• _RECORDS FOR PROCESSING_:
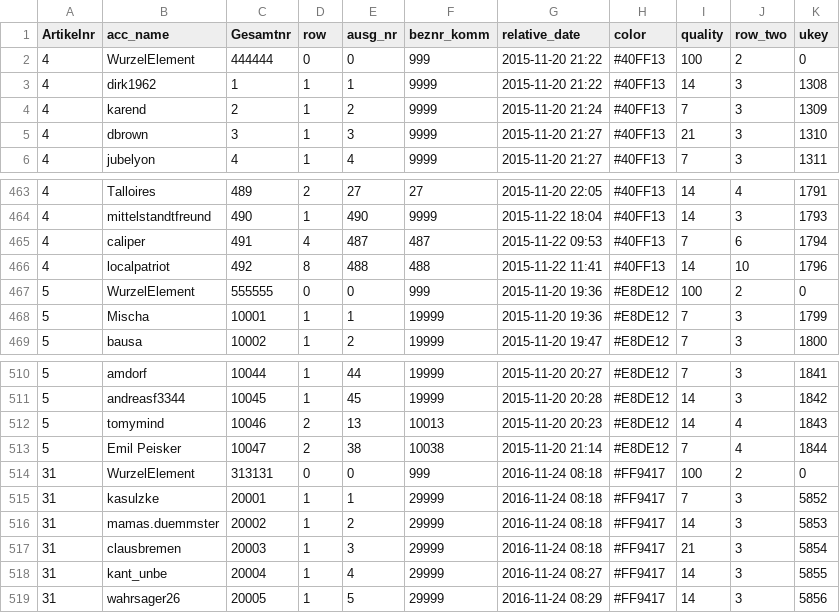
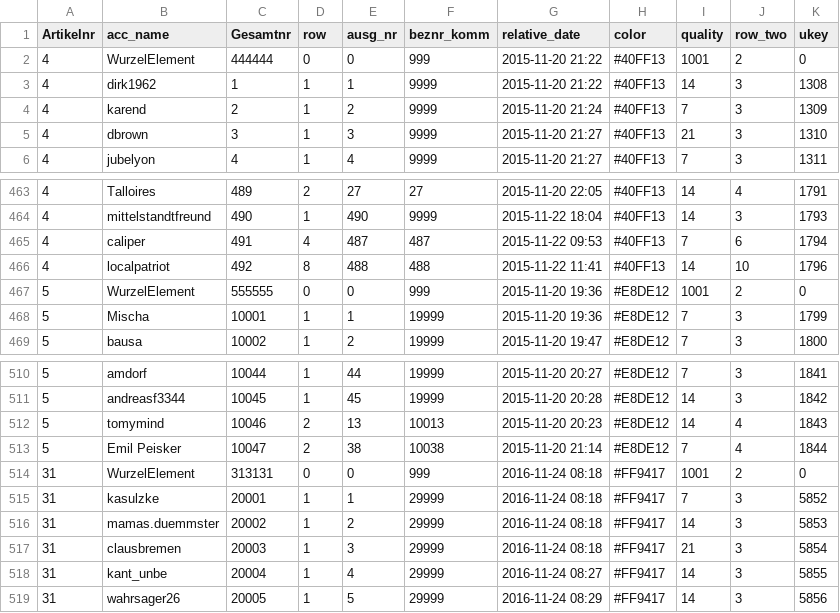
Before and after one commit to SamToorchi/visual-deliberation, a CSV file: docs/content/spiegelonline.csv, drawn as a sheet; only a part is shown, gaps mark what is left out.

```diff
--- a/docs/content/spiegelonline.csv
+++ b/docs/content/spiegelonline.csv
@@ -1,3 +1,3 @@
 Artikelnr;acc_name;Gesamtnr;row;ausg_nr;beznr_komm;relative_date;color;quality;row_two;ukey
-4;WurzelElement;444444;0;0;999;2015-11-20 21:22;#40FF13;100;2;0
+4;WurzelElement;444444;0;0;999;2015-11-20 21:22;#40FF13;1001;2;0
 4;dirk1962;1;1;1;9999;2015-11-20 21:22;#40FF13;14;3;1308
@@ -466,3 +466,3 @@ Artikelnr;acc_name;Gesamtnr;row;ausg_nr;beznr_komm;relative_date;color;quality;r
 4;localpatriot;492;8;488;488;2015-11-22 11:41;#40FF13;14;10;1796
-5;WurzelElement;555555;0;0;999;2015-11-20 19:36;#E8DE12;100;2;0
+5;WurzelElement;555555;0;0;999;2015-11-20 19:36;#E8DE12;1001;2;0
 5;Mischa;10001;1;1;19999;2015-11-20 19:36;#E8DE12;7;3;1799
@@ -513,3 +513,3 @@ Artikelnr;acc_name;Gesamtnr;row;ausg_nr;beznr_komm;relative_date;color;quality;r
 5;Emil Peisker;10047;2;38;10038;2015-11-20 21:14;#E8DE12;7;4;1844
-31;WurzelElement;313131;0;0;999;2016-11-24 08:18;#FF9417;100;2;0
+31;WurzelElement;313131;0;0;999;2016-11-24 08:18;#FF9417;1001;2;0
 31;kasulzke;20001;1;1;29999;2016-11-24 08:18;#FF9417;7;3;5852
```
Also changed, not shown: docs/content/focusonline.csv, docs/content/rp.csv, 27 other files.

• _EXERCISE INSTRUCTIONS_: Reproduce each entry precisely, dropping only the pictures.

• _TASK SOLUTION_:
Before and after one commit to SamToorchi/visual-deliberation, a CSV file: docs/content/spiegelonline.csv, drawn as a sheet; only a part is shown, gaps mark what is left out.

```diff
--- a/docs/content/spiegelonline.csv
+++ b/docs/content/spiegelonline.csv
@@ -1,3 +1,3 @@
 Artikelnr;acc_name;Gesamtnr;row;ausg_nr;beznr_komm;relative_date;color;quality;row_two;ukey
-4;WurzelElement;444444;0;0;999;2015-11-20 21:22;#40FF13;100;2;0
+4;WurzelElement;444444;0;0;999;2015-11-20 21:22;#40FF13;1001;2;0
 4;dirk1962;1;1;1;9999;2015-11-20 21:22;#40FF13;14;3;1308
@@ -466,3 +466,3 @@ Artikelnr;acc_name;Gesamtnr;row;ausg_nr;beznr_komm;relative_date;color;quality;r
 4;localpatriot;492;8;488;488;2015-11-22 11:41;#40FF13;14;10;1796
-5;WurzelElement;555555;0;0;999;2015-11-20 19:36;#E8DE12;100;2;0
+5;WurzelElement;555555;0;0;999;2015-11-20 19:36;#E8DE12;1001;2;0
 5;Mischa;10001;1;1;19999;2015-11-20 19:36;#E8DE12;7;3;1799
@@ -513,3 +513,3 @@ Artikelnr;acc_name;Gesamtnr;row;ausg_nr;beznr_komm;relative_date;color;quality;r
 5;Emil Peisker;10047;2;38;10038;2015-11-20 21:14;#E8DE12;7;4;1844
-31;WurzelElement;313131;0;0;999;2016-11-24 08:18;#FF9417;100;2;0
+31;WurzelElement;313131;0;0;999;2016-11-24 08:18;#FF9417;1001;2;0
 31;kasulzke;20001;1;1;29999;2016-11-24 08:18;#FF9417;7;3;5852
```
Also changed, not shown: docs/content/focusonline.csv, docs/content/rp.csv, 27 other files.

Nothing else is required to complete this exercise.